» **What this task involves**
Copy every record exactly, and keep the pictures out.

━━ Material provided

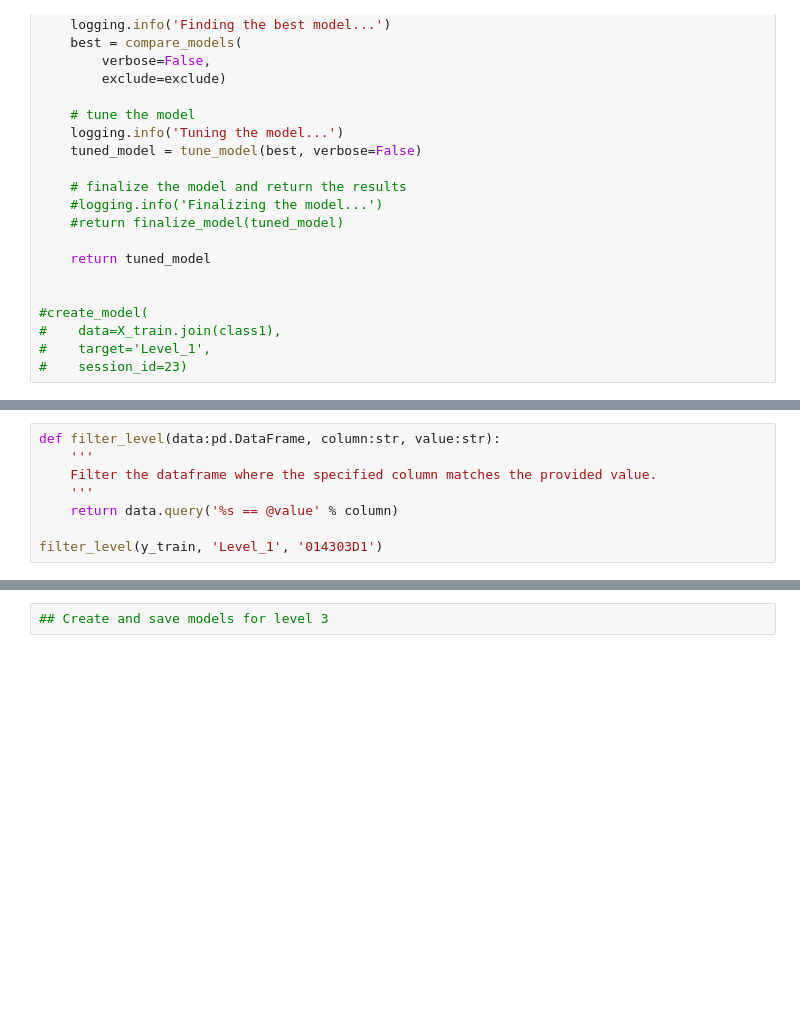
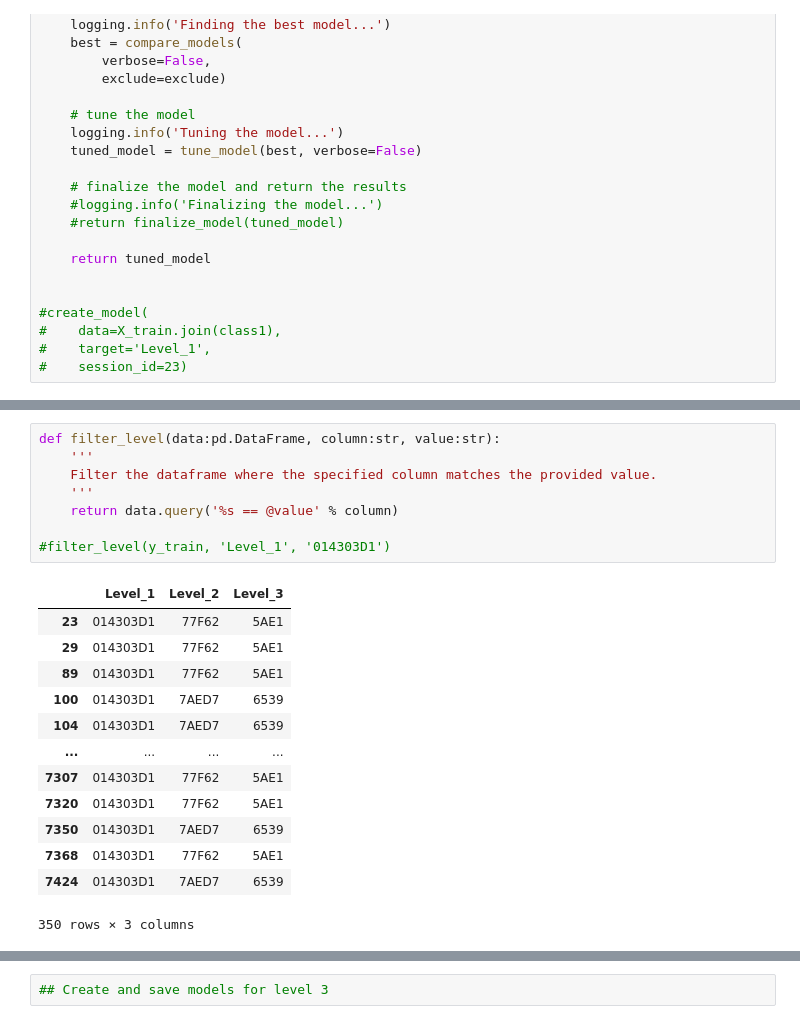
Before and after one commit to JohnnyFoulds/DSM030-2021-OCT, a Jupyter notebook: coursework_01/solution.ipynb, the cells around one changed output, grey strips where cells are left out. Cells and saved outputs as stored; diff of their text form; blank space fills up the shorter version.

```diff
--- a/coursework_01/solution.ipynb
+++ b/coursework_01/solution.ipynb
@@ -508,11 +580,25 @@ get_level_values(y_train, 'Level_1')
 # %%
 def filter_level(data:pd.DataFrame, column:str, value:str):
     '''
     Filter the dataframe where the specified column matches the provided value.
     '''
     return data.query('%s == @value' % column)
 
-filter_level(y_train, 'Level_1', '014303D1')
+#filter_level(y_train, 'Level_1', '014303D1')
+# %% [output]
+|  | Level_1 | Level_2 | Level_3 |
+| 23 | 014303D1 | 77F62 | 5AE1 |
+| 29 | 014303D1 | 77F62 | 5AE1 |
+| 89 | 014303D1 | 77F62 | 5AE1 |
+| 100 | 014303D1 | 7AED7 | 6539 |
+| 104 | 014303D1 | 7AED7 | 6539 |
+| ... | ... | ... | ... |
+| 7307 | 014303D1 | 77F62 | 5AE1 |
+| 7320 | 014303D1 | 77F62 | 5AE1 |
+| 7350 | 014303D1 | 7AED7 | 6539 |
+| 7368 | 014303D1 | 77F62 | 5AE1 |
+| 7424 | 014303D1 | 7AED7 | 6539 |
+350 rows × 3 columns
 # %%
 def create_level_model(data:pd.DataFrame, features:pd.DataFrame, target:str, parent:str, parent_value:str, session_id:int=None, exclude=None):
     '''
```
Also changed, not shown: parts of 22 cells of this notebook, 4 other files.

━━━━

» **Task answer**
Before and after one commit to JohnnyFoulds/DSM030-2021-OCT, a Jupyter notebook: coursework_01/solution.ipynb, the cells around one changed output, grey strips where cells are left out. Cells and saved outputs as stored; diff of their text form; blank space fills up the shorter version.

```diff
--- a/coursework_01/solution.ipynb
+++ b/coursework_01/solution.ipynb
@@ -508,11 +580,25 @@ get_level_values(y_train, 'Level_1')
 # %%
 def filter_level(data:pd.DataFrame, column:str, value:str):
     '''
     Filter the dataframe where the specified column matches the provided value.
     '''
     return data.query('%s == @value' % column)
 
-filter_level(y_train, 'Level_1', '014303D1')
+#filter_level(y_train, 'Level_1', '014303D1')
+# %% [output]
+|  | Level_1 | Level_2 | Level_3 |
+| 23 | 014303D1 | 77F62 | 5AE1 |
+| 29 | 014303D1 | 77F62 | 5AE1 |
+| 89 | 014303D1 | 77F62 | 5AE1 |
+| 100 | 014303D1 | 7AED7 | 6539 |
+| 104 | 014303D1 | 7AED7 | 6539 |
+| ... | ... | ... | ... |
+| 7307 | 014303D1 | 77F62 | 5AE1 |
+| 7320 | 014303D1 | 77F62 | 5AE1 |
+| 7350 | 014303D1 | 7AED7 | 6539 |
+| 7368 | 014303D1 | 77F62 | 5AE1 |
+| 7424 | 014303D1 | 7AED7 | 6539 |
+350 rows × 3 columns
 # %%
 def create_level_model(data:pd.DataFrame, features:pd.DataFrame, target:str, parent:str, parent_value:str, session_id:int=None, exclude=None):
     '''
```
Also changed, not shown: parts of 22 cells of this notebook, 4 other files.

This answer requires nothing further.